Persistent new-user problems in the scleral lens community is what ultimately motivated me to start a YouTube channel (my first two videos are both about preservative free salines) on top of all the other channels I've been using to help educate new patients... we're just not reaching enough of them. I really appreciate that so many optometrists are joining our patients' Facebook group (My Big Fat Scleral Lens) to observe the real-life patient issues that are coming up after the patients go home, because we need all you practitioners to understand how much education and support your patients need to stay safe. 

Anyhoo, back to the study:

Eyedrop usage

On average, those who used drops before sclerals decreased from 3.5 types of drops down to 1 type. One outlier patient who was using 7 types of drops was still using all 7. On the other hand, 7 ocular surface disease patients discontinued topical medications altogether when wearing sclerals. Disappointingly, there is no data on frequency of eyedrop usage, which is a big deal for ocular surface disease patients.

On the other hand, a number of the vision-indication scleral lens users who never used to use drops had to start using drops after they got sclerals. Hmmmm.

How about "adverse events"?

A whopping 42% had some kind of issue reported, but most of the issues were relatively minor. There were no cases of the really scary stuff (e.g. microbial keratitis) though as the authors pointed out, we have to look to longer term studies for the real story.

The most commonly observed problem was conjunctival injection (a/k/a redness).

This was followed by lens handling and application errors. These, incidentally, ought to be preventable in the vast majority of cases if the lens providers are committed to providing sufficient training and support, which are vitally important for scleral lens users. 

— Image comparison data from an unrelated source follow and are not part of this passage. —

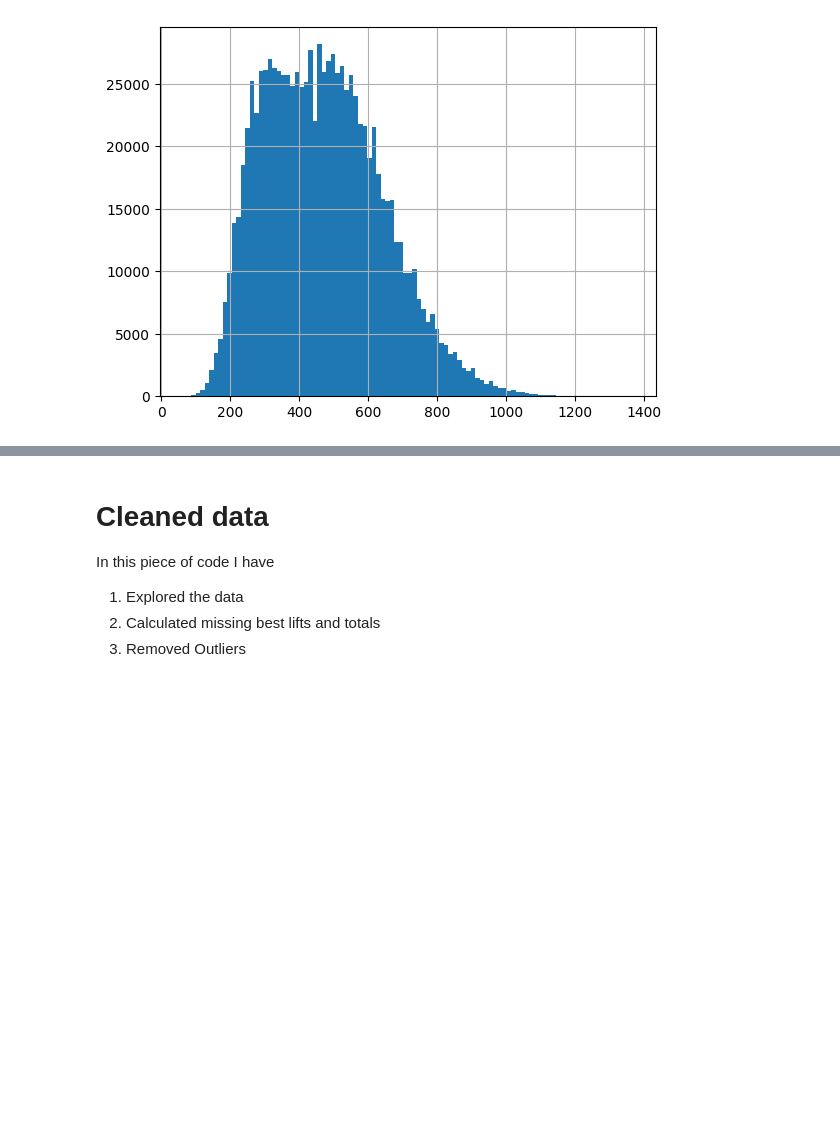
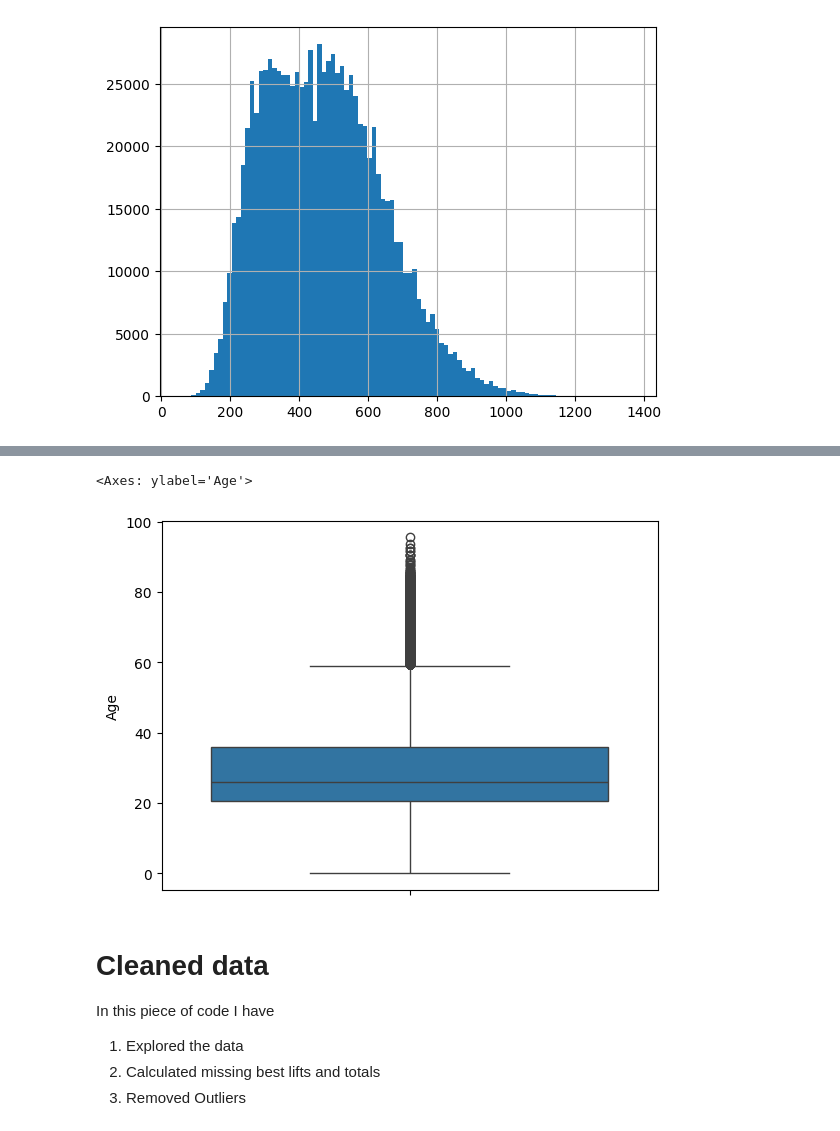
Before and after one commit to adam-grove/Practice, a Jupyter notebook: Power Lifting Project/Data Acquisition and Cleaning.ipynb, the cells around one changed output, grey strips where cells are left out. Drawn from its saved outputs; the diff is of its cells as text; code cells hidden in the pictures; blank space fills up the shorter version.

```diff
--- a/Power Lifting Project/Data Acquisition and Cleaning.ipynb
+++ b/Power Lifting Project/Data Acquisition and Cleaning.ipynb
@@ -220,0 +266,5 @@ sbd_df["TotalKg"].hist(bins=100)
+# %%
+sns.boxplot(sbd_df["Age"])
+# %% [output]
+<Axes: ylabel='Age'>
+[figure, added]
```
Also changed, not shown: parts of 7 cells of this notebook.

Other issues that arose - almost all of them in the visual indication crowd - included prolapse, stromal edema and neovascularization.